Billboards promoting the presidential election in Moscow. Yaroslav Chingaev / Moskva News Agency

With Russia's presidential election weeks away and early voting already underway in parts of Russia and occupied Ukraine, campaign season is in full swing. 

While President Vladimir Putin is all but certain to win in the March 17 vote, his political organization and the three candidates allowed to run against him are nonetheless blanketing television and the internet with their campaign ads.

Communist Party candidate Nikolai Kharitonov released a video that starts with him surrounded by televisions broadcasting discussions on inflation and markets. 

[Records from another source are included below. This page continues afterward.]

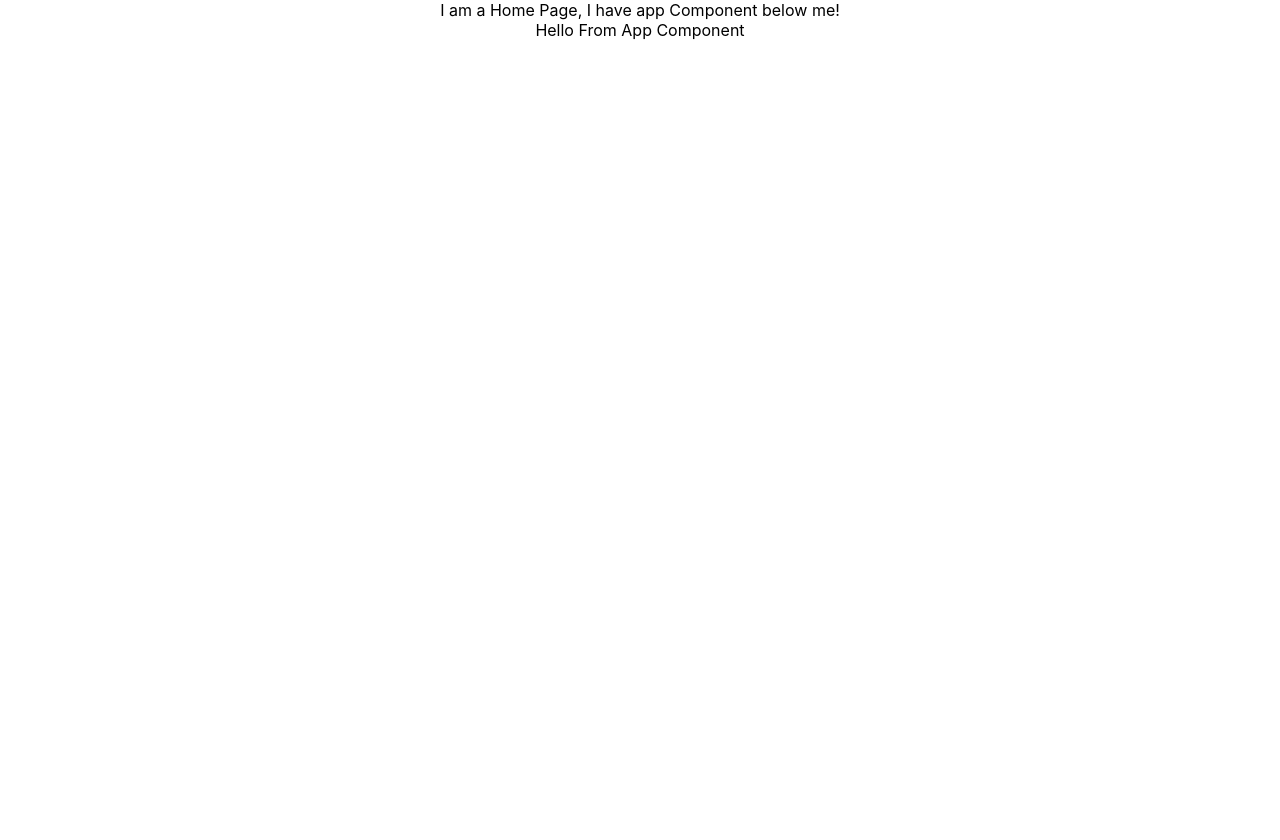
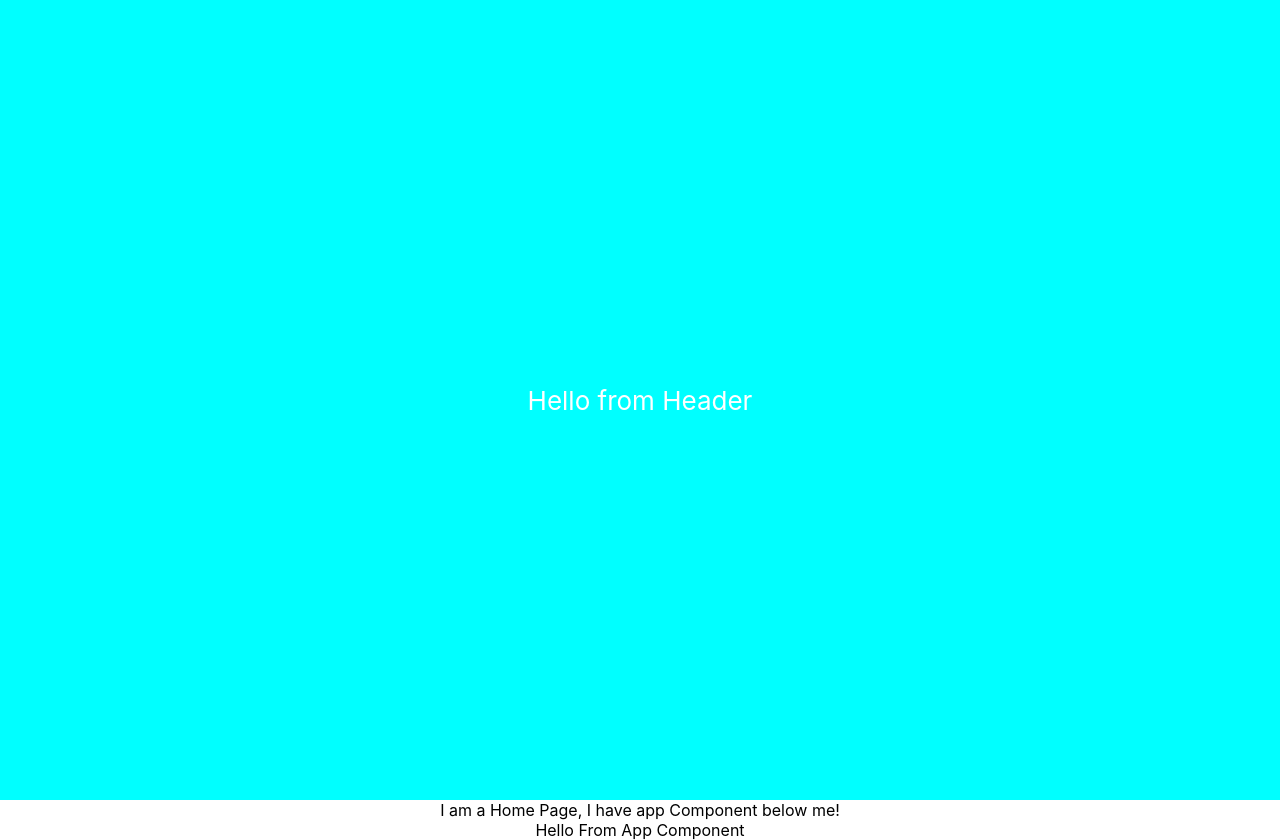
Before and after one commit to koumotodragon/Streaming-Client, a React (Create React App) app: page / in a window 1280 px wide. Before the commit the page ends 800 px from the top, so only its background shows below. Built offline with nearby package versions, Linux system fonts and the light colour scheme.

Commit message:
Header component added

```diff
--- a/src/components/App/App.tsx
+++ b/src/components/App/App.tsx
@@ -1,7 +1,5 @@
 import "./App.css";
 
-function App() {
+export const App = () => {
   return <div className="App">Hello From App Component</div>;
 }
-
-export default App;
--- /dev/null
+++ b/src/components/App/index.ts
@@ -0,0 +1 @@
+export * from "./App"
--- /dev/null
+++ b/src/components/index.ts
@@ -0,0 +1 @@
+export * from "./App"
--- /dev/null
+++ b/src/containers/Header/Header.css
@@ -0,0 +1,3 @@
+.App-header{
+    background-color: aqua;
+}
--- /dev/null
+++ b/src/containers/Header/Header.tsx
@@ -0,0 +1,10 @@
+import React from 'react'
+import "./Header.css"
+
+export const Header = () => {
+    return (
+        <div className="App-header">
+            Hello from Header
+        </div>
+    )
+}
--- /dev/null
+++ b/src/containers/Header/index.ts
@@ -0,0 +1 @@
+export * from "./Header";
--- /dev/null
+++ b/src/containers/index.ts
@@ -0,0 +1 @@
+export * from "./Header";
--- a/src/pages/Home.tsx
+++ b/src/pages/Home.tsx
@@ -1,10 +1,12 @@
 import React from "react";
-import App from "../components/App/App";
+import { App } from "../components";
+import { Header }  from "../containers";
 import "./Home.css";
 
 export const Home = () => {
   return (
     <div className="content">
+      <Header/>
       I am a Home Page, I have app Component below me!
       <App />
     </div>
```
Also changed, not shown: 1 other file (tests, documents, lock files or other folders).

He promises to turn off this “chatter” forever before heading out to Red Square, imagining scenes of combines rolling through golden fields of grain, pumping oil wells and the Soviet flag flying above the Kremlin.

The clip ends with the slogan “We played at capitalism and that’s enough!” 

Some social media users described the ad as “cringey.”

Meanwhile, an ad for the far-right nationalist Liberal Democratic Party’s (LDPR) Leonid Slutsky presents him as the heir to his predecessor, the late Vladimir Zhirinovsky. 

The ad offers no other indication of Slutsky’s platform apart from the slogan “Zhirinovsky’s work lives on!”

Slutsky has previously said “A vote for Slutsky and LDPR is absolutely not a vote against Putin” and that he “won't take away votes from the president of Russia.”

One popular Russian blogger, who writes that he was once an LDPR fan, noted that if one were to remove all mention of Zhirinovsky from the video, there would be nothing left. 

The centrist New People party, which has been described as a Kremlin-backed spoiler, released an upbeat and forward-looking clip depicting its candidate Vladislav Davankov riding a modern train through a snowy forest, speaking to constituents and touring high-tech factories. 

Among other lukewarm political proclamations, Davankov calls on voters to vote for him “so we can all live with dignity and freedom in a modern and peaceful country.” 

Opposition leaders say the Kremlin seeks to rally strong voter turnout so it can send a propaganda message to the world that Putin has the support of the vast majority of Russians — and thus that “Putin cannot be defeated unless all of Russia is defeated.”

As such, some campaigns encourage Russians to vote in general rather than for a specific candidate. 

A homophobic video clip recently released on YouTube threatens citizens that not voting could lead to a dystopian future in which traditional family values have been replaced by a system organized by “rainbow tribunals” and “gender harmony” re-education.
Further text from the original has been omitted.